Water Quality and Homelessness
The Central Coast Water Board strives to collaborate with local and state agencies and non-profit entities to identify and promote solutions that reduce water quality impacts associated with people experiencing homelessness. Actions such as improving access to emergency shelters, social services, clean drinking water, sanitation services, and affordable housing can help reduce impacts to central coast streams by providing interim and long-term solutions, thereby reducing the occurrence of streamside homeless encampments.
NEW! Registration open for the May 5th, 2021 IRWM Summit - Watershed Health & People Experiencing Homelessness: Spotlight on the Central Coast and Ventura Counties, Statewide Impact Register here: IRWM Summit Registration - Zoom
October 3, 2019 Workshop Quick Links
Key Findings for California reported in the 2020 National Point-in-Time Count:
- California has more than half of all unsheltered homeless people in the country (53% or 108,432) and the highest percentage of all people experiencing homelessness staying in unsheltered locations (72%).
- While homelessness in most states declined between 2018 and 2019, in California homelessness increased by 16 percent, or 21,306 people and the number of unsheltered individuals in California rose 21%, or by 18,000 people.
Governor Newsom’s Recent Actions
- In a March 18th Executive Order, the Governor directed $150 million to localities for shelters, hotel and motel rooms, and camper trailers for extremely vulnerable individuals experiencing homelessness.

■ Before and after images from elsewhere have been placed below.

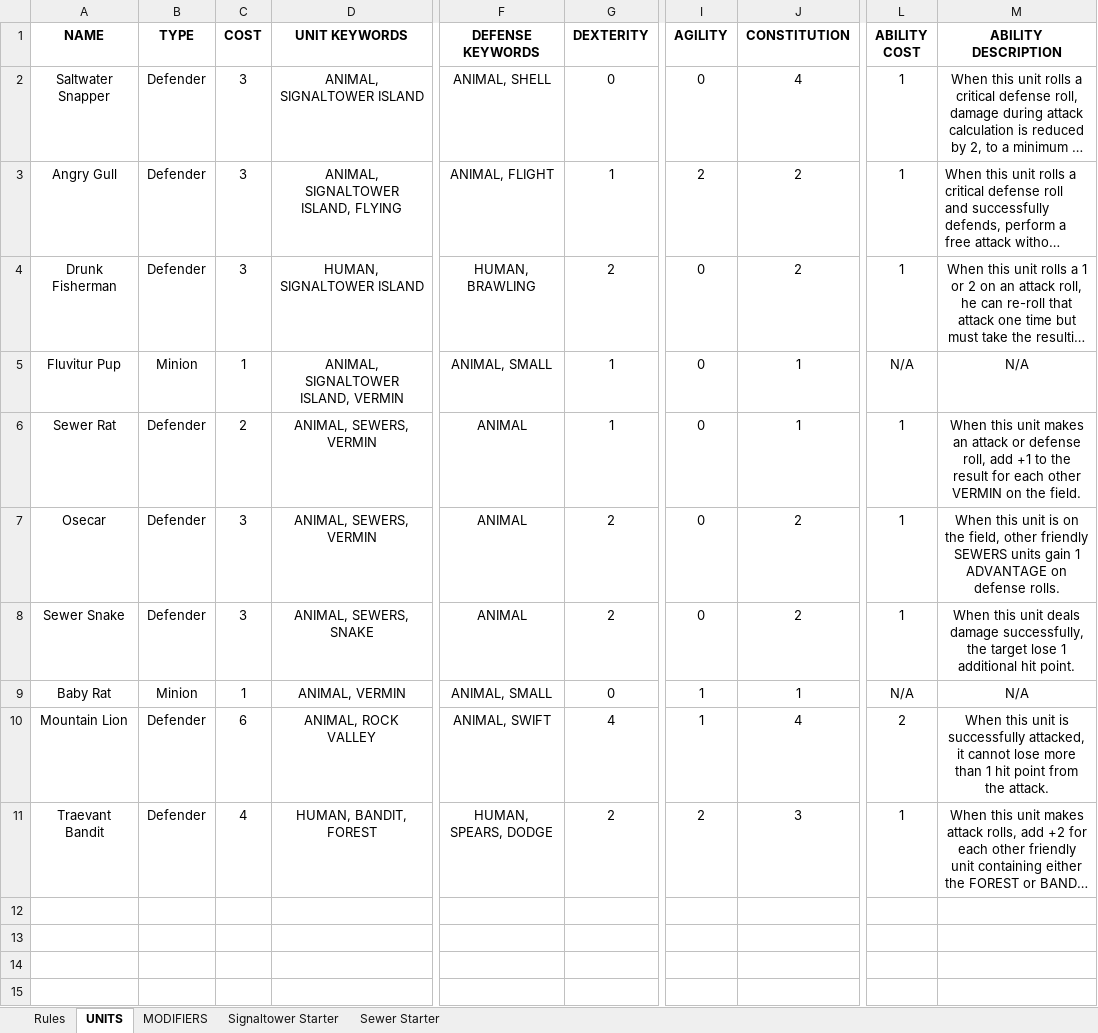
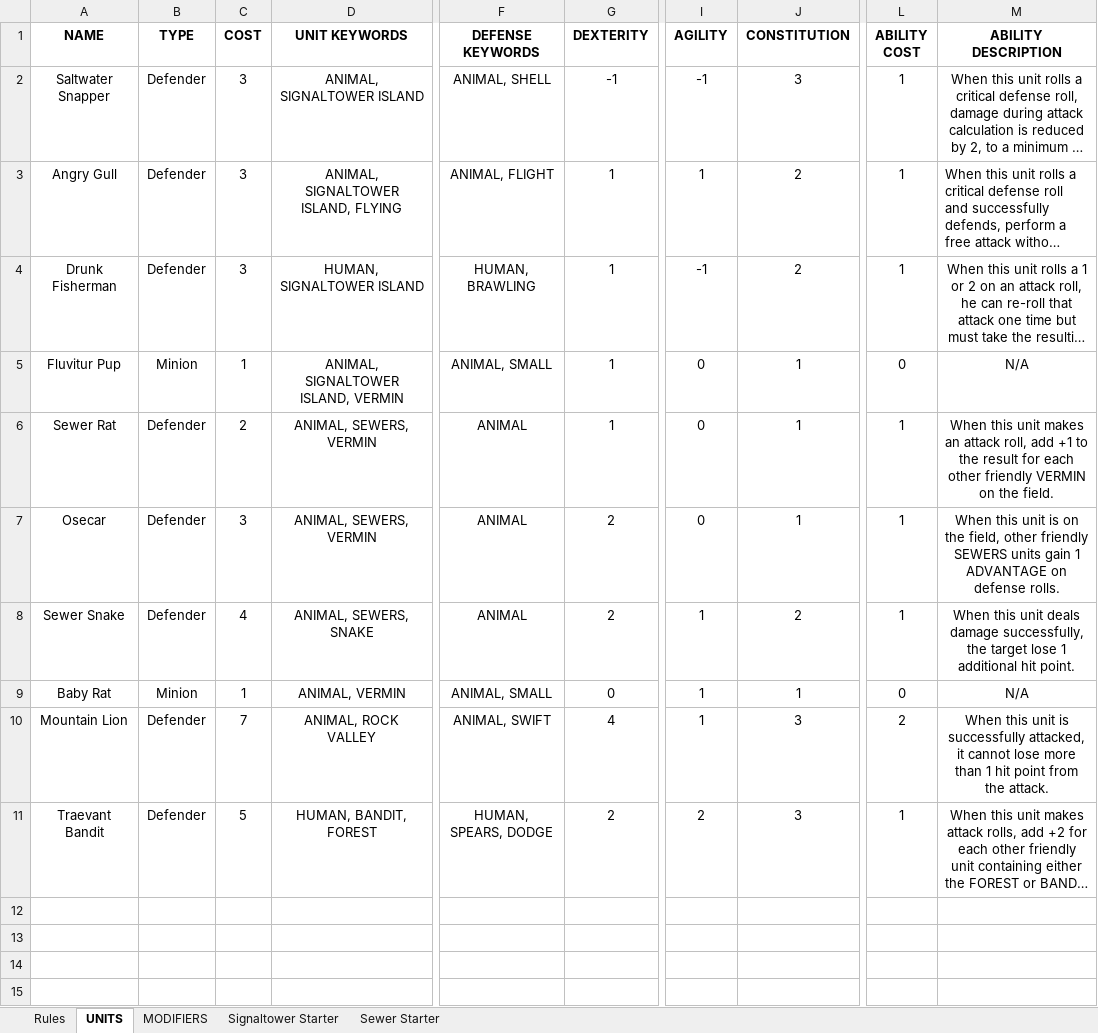
Before and after one commit to ekingapex/TEC-TCG, an Excel workbook: Eternal City TCG.xlsx, sheet UNITS, drawn as a sheet; only a part is shown, gaps mark what is left out; long unchanged cells end in …; values as stored, in another font and other column widths than the file's, no borders; the diff names each change by its address in the sheet, - before the commit and + after, or states it on an @@ line.

Commit message:
Stat point cost rebalance

```diff
--- a/Eternal City TCG.xlsx (sheet UNITS)
+++ b/Eternal City TCG.xlsx (sheet UNITS)
-G2 (DEXTERITY): 0
+G2 (DEXTERITY): -1
-I2 (AGILITY): 0
+I2 (AGILITY): -1
-J2 (CONSTITUTION): 4
+J2 (CONSTITUTION): 3
-I3 (AGILITY): 2
+I3 (AGILITY): 1
-G4 (DEXTERITY): 2
+G4 (DEXTERITY): 1
-I4 (AGILITY): 0
+I4 (AGILITY): -1
-L5 (ABILITY COST): N/A
+L5 (ABILITY COST): 0
-M6 (ABILITY DESCRIPTION): …an attack or defense roll, add +1 to the result for each other VERMIN on…
+M6 (ABILITY DESCRIPTION): …an attack roll, add +1 to the result for each other friendly VERMIN on…
-J7 (CONSTITUTION): 2
+J7 (CONSTITUTION): 1
-C8 (COST): 3
+C8 (COST): 4
-I8 (AGILITY): 0
+I8 (AGILITY): 1
-L9 (ABILITY COST): N/A
+L9 (ABILITY COST): 0
-C10 (COST): 6
+C10 (COST): 7
-J10 (CONSTITUTION): 4
+J10 (CONSTITUTION): 3
-C11 (COST): 4
+C11 (COST): 5
```
Also changed, not shown: sheet Rules, formulas that keep their value, 7 other files.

As of April 18th, the State effort has secured 10,974 hotel and motel rooms and 1,133 trailers.
Potential Funding Opportunities
Please see our Financial Assistance web page for more information: https://www.waterboards.ca.gov/centralcoast/water_issues/programs/grants/
Examples of funding that may be used for projects that will reduce water quality impacts related to homelessness are listed below. This list will be updated as additional opportunities arise.
Prop 1 Stormwater Grant Program (SWGP): Funding available for projects that capture, divert, and/or treat storm water runoff from the municipal stormwater systems, and for education and outreach projects (i.e. community meetings, flyers, signage, etc.). Please see the financial assistance web page (link above) for application information. The next project solicitation period will be in March 2020.
319(h) Nonpoint Source (NPS) Program: Funding available for NPS projects that will restore water quality in watersheds with an adopted TMDL (total maximum daily load), and if the watershed is identified as a “high priority” in the NPS Program Plan. The Central Coast Water Board identified impacts associated with homelessness as a priority in our Nonpoint Source Program five-year Plan and therefore, this funding may be used for pollution control measures associated with homelessness in high priority watersheds. This funding is not available for projects within a municipal stormwater (MS4) permit boundary. Please see the financial assistance web page (link above) for application information. The next project solicitation period will be in Fall 2020.
Water Quality Impacts
The occurrence of streamside homeless encampments is on the rise in the central coast, resulting in increased impacts associated with excessive trash, human waste, drug paraphernalia (e.g., discarded needles), and erosion that pose risks to public health and safety, and to water quality. Studies using DNA have confirmed human sources of fecal bacteria in central coast streams. Local agencies are also spending tens of thousands of dollars every year to cleanup homeless encampment related trash.
Subscribe to our Homelessness email list to receive notifications and the latest updates. After subscribing, you will need to check your email host for a confirmation email to complete the subscription.
Subscribe to our other email lists. See the "RB3 Central Coast" section.
Environmental Justice and California’s Human Right to Water Law
The Central Coast Water Board recognizes homelessness as one of the most challenging environmental justice issues we face and that it has a nexus to the human right to water. People experiencing homelessness often do not have access to shelter, safe drinking water, or sanitation services and this can result in public health and water quality problems.
For more information regarding the Water Board’s environmental justice goals and commitment to implement California’s Human Right to Water Law, go to the web page:
Should you have additional questions or would like additional information, please contact: RB3-Homelessness@Waterboards.ca.gov
Resources and Collaborators
United States Interagency Council on Homelessness https://www.usich.gov/
California Homeless Coordinating and Financing Council https://www.bcsh.ca.gov/hcfc/
Pacific Institute https://pacinst.org/
New Way Homes https://www.newwayhomes.org/
Coastal Watershed Council https://coastal-watershed.org/
Downtown Streets Team https://www.streetsteam.org/index
Northern Santa Barbara County United Way https://www.liveunitedsbc.org/
If you would like to collaborate please contact us at